The Beast Market was held outside “The Limes” (now Woolworths) in Sherrard Street. Pens were erected in the streets and the drover came in on foot; terrible messes were left behind. It was quite a relief for the towns-people when it was moved to the outskirts of the town!
19th Century to Present Day
The hunting of the fox has been synonymous with the name of Melton Mowbray for more than two centuries. The territories of the Belvoir, Quorn and Cottesmore Hunts all adjoin at the Market Place. Amongst the host of celebrities who met here are four kings, who, in their earlier years, hunted from the town and district. George IV, Edward VII, Edward VIII and George VI and our Prince Charles is following this tradition.
Today land and property of the Town Estate include:
Play Close purchased in 1866 for £170.
A further field to enlarge this area in 1872 and the southern side of the old canal bed in 1886.
In 1907, the paddock in Leicester Street was added for £200.
Lady Wilton sold a field on Leicester Road for £400 which became Leicester Road Sports Ground.
The Gardens of Egerton Lodge (now Memorial Gardens) were purchased in 1929 for £500.
In 1949, The Bickley Trust purchased for £3,000 and gave the Town Estate the All England Sports Ground on Saxby Road to fulfil a wish of J.W.C. Bickley. An extract from the Last Will and Testament – “If possible purchase the Old England Ground and lay out for the purpose of first class cricket, for the benefit of the inhabitants of Melton Mowbray”.
In 1936, the Land in Kings Street including the site of the Kings Street College, was let on a 299 year lease to Leicestershire County Council at a peppercorn rent of five shillings (25p) per annum.
Asfordby Road Golf Course – 37.82 acres of land purchased in 1972 following the sale of land on Dalby Road.
In 1986 Pedigree Petfoods marked its association with Melton Mowbray by officially presenting Priors Close to the Town.
Land on Kirby Lane, Dalby Road and Nottingham Road.
Land at the top of Windsor Street and site of Peter Pan House, Chapel Street.
Glory Hole, back of Bus Station, Wilton Road – site of the Toy Soldiers Bandroom, Scout Hut and Market Stall store.
Town Bailiff’s Cottage, Park Lane – Town Estate Admin. Offices.

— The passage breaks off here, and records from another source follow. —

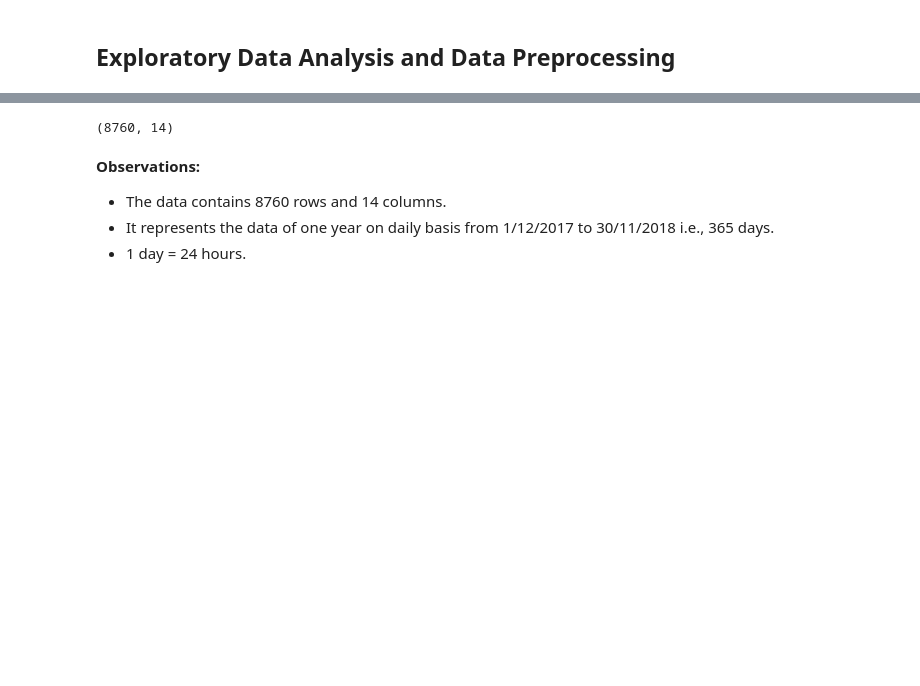
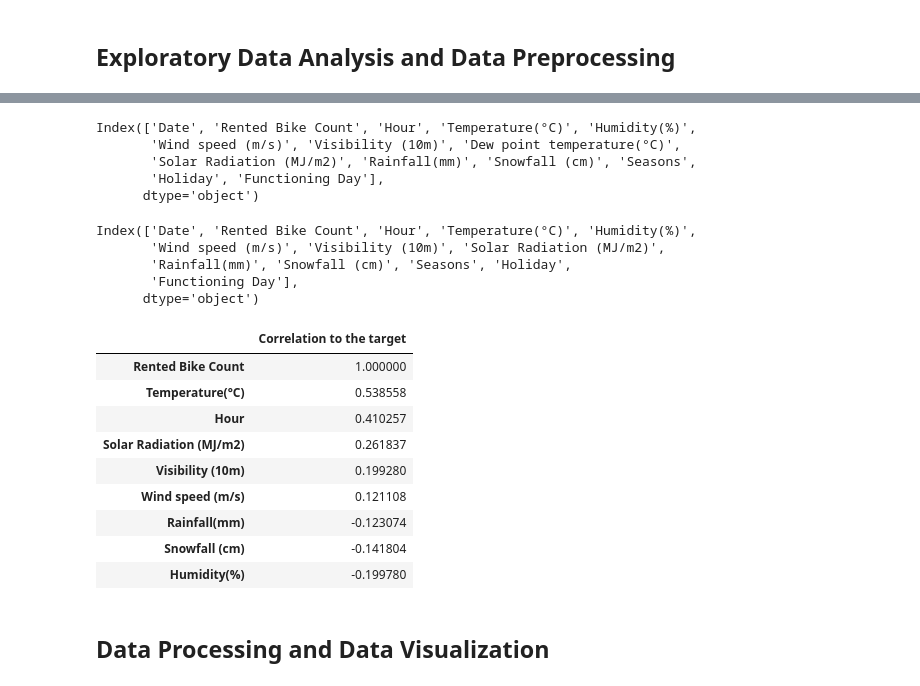
Before and after one commit to anupstar100/Seoul-Bike-Sharing-Demand-Prediction, a Jupyter notebook: SML_Capstone_Project_Bike_Sharing_Demand_Prediction_Capstone_Project.ipynb, the cells around one changed output, grey strips where cells are left out. Saved outputs shown, nothing was run; the diff lists cells and outputs as text; code cells hidden in the pictures; blank space fills up the shorter version.

```diff
--- a/SML_Capstone_Project_Bike_Sharing_Demand_Prediction_Capstone_Project.ipynb
+++ b/SML_Capstone_Project_Bike_Sharing_Demand_Prediction_Capstone_Project.ipynb
@@ -75,9 +183,8 @@ df.tail()
 # %%
-df.shape
+df.columns
 # %% [output]
-(8760, 14)
+Index(['Date', 'Rented Bike Count', 'Hour', 'Temperature(°C)', 'Humidity(%)',
+       'Wind speed (m/s)', 'Visibility (10m)', 'Dew point temperature(°C)',
+       'Solar Radiation (MJ/m2)', 'Rainfall(mm)', 'Snowfall (cm)', 'Seasons',
+       'Holiday', 'Functioning Day'],
+      dtype='object')
-# %% [markdown]
-**Observations:**
-* The data contains 8760 rows and 14 columns.
-* It represents the data of one year on daily basis from 1/12/2017 to 30/11/2018 i.e., 365 days.
-* 1 day = 24 hours.
@@ -83,0 +195,25 @@ df.shape
+# %%
+df.columns
+# %% [output]
+Index(['Date', 'Rented Bike Count', 'Hour', 'Temperature(°C)', 'Humidity(%)',
+       'Wind speed (m/s)', 'Visibility (10m)', 'Solar Radiation (MJ/m2)',
+       'Rainfall(mm)', 'Snowfall (cm)', 'Seasons', 'Holiday',
+       'Functioning Day'],
+      dtype='object')
+# %%
+# LIST OF SORTED CORRELATION OF TVARIABLES TO THE TARGET
+
+pd.DataFrame(df.corr().unstack().sort_values(ascending = False)['Rented Bike Count'], columns = ['Correlation to the target']).style.background_gradient(cmap = sns.light_palette("red", as_cmap=True))
+# %% [output]
+|  | Correlation to the target |
+| Rented Bike Count | 1.000000 |
+| Temperature(°C) | 0.538558 |
+| Hour | 0.410257 |
+| Solar Radiation (MJ/m2) | 0.261837 |
+| Visibility (10m) | 0.199280 |
+| Wind speed (m/s) | 0.121108 |
+| Rainfall(mm) | -0.123074 |
+| Snowfall (cm) | -0.141804 |
+| Humidity(%) | -0.199780 |
+# %% [markdown]
+## **Data Processing and Data Visualization**
```
Also changed, not shown: parts of 12 cells of this notebook.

The Objects of the Town Estate are always for the benefit of the people; today sport organizations, charity groups and schools are often subsidised and in some cases pay only peppercorn rents.